Rep. Wasserman Schultz, who represents Miami, Florida, is keenly aware of the determination of the illegal drug traders in that region.  A 30-second ad against her alleges that Wasserman Schultz wants medical marijuana users to go to federal prison, while 88 percent of Floridians support legalizing access.
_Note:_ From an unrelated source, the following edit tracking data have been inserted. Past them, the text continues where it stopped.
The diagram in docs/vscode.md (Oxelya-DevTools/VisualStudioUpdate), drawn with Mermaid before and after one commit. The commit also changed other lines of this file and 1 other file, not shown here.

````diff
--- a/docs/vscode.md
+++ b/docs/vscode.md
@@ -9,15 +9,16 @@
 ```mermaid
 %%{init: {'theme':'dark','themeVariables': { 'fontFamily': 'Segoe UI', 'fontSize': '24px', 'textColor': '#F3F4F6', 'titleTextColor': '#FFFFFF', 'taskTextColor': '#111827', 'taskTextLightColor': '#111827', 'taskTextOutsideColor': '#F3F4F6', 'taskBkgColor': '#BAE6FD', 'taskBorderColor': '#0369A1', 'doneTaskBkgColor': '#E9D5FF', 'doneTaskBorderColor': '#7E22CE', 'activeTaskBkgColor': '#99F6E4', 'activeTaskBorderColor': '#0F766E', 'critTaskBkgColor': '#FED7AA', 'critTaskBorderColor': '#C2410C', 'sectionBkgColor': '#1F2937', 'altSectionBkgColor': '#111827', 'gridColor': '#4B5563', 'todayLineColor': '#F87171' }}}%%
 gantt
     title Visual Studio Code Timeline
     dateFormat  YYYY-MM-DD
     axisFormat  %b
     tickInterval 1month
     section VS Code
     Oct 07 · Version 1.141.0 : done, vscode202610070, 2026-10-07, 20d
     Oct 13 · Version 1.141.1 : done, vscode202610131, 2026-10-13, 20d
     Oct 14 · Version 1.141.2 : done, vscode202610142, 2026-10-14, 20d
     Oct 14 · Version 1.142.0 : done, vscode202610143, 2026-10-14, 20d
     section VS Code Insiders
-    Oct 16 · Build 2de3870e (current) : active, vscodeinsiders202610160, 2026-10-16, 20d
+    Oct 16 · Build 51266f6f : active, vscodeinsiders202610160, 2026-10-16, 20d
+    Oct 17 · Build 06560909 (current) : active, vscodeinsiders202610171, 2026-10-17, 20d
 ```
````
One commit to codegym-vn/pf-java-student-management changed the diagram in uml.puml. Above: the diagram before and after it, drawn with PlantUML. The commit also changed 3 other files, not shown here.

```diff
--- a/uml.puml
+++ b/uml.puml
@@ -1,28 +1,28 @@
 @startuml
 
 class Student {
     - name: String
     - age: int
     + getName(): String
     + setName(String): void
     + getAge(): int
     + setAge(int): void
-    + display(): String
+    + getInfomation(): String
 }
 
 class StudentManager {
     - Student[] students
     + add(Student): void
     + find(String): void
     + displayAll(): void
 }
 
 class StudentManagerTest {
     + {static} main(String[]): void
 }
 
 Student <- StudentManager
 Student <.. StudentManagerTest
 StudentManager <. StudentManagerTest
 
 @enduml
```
The same man’s voice asks whether Wasserman Schultz is “out of touch” with Florida, and an image flashes across the screen of an elderly man and his wife, who has Amyotrophic Lateral Sclerosis, a fatal neurological disease.

(A  personal injury lawyer in Orlando, John Morgan, is funding a medical marijuana ballot vote in Florida, using $4 million of his own money to finance the initiative in November, 2014.)
We need to be aware that Americans for Safe Access is manipulating us and our children with deceptive suggestions.  The ad in Maryland claims that Rep. Harris’ vote on May 30th will result in sending Maryland’s patients to prison.  A voice says,  “Congressman Andy Harris thinks it’s OK for medical marijuana patients to go to federal prison, even though Maryland passed a medical marijuana bill in April. ” and then shows the image of a 4-year-old boy who suffers from epilepsy and his mother.

Community Anti-Drug Coalition of America explains the problem and suggests a solution to assure that the Rohrabacher-Farr Amendment is not considered in the Senate.    There’s  a simple form to notify your Senator of opposition.

Edible Pot Tricks Children

In Colorado and California, marijuana entrepreneurs have used deceptive packaging which is enticing to youngsters.  Many candies look like children’s favorites, such Reese’s Peanut Butter Cups and Gummy Bears.  At least nine incidences of marijuana poisoning in children have occurred in Colorado this year.  The problem of pot candy is expanding to other states, as the word is out and a “ganja-preneurial” spirit spreads.

There’s a huge business behind pushing cookies, candies and edible forms of marijuana, considered to be safer than smoked or vaporized pot, but these products take longer to have an effect and often lead people to ingest larger amounts to get their “high.” Continue reading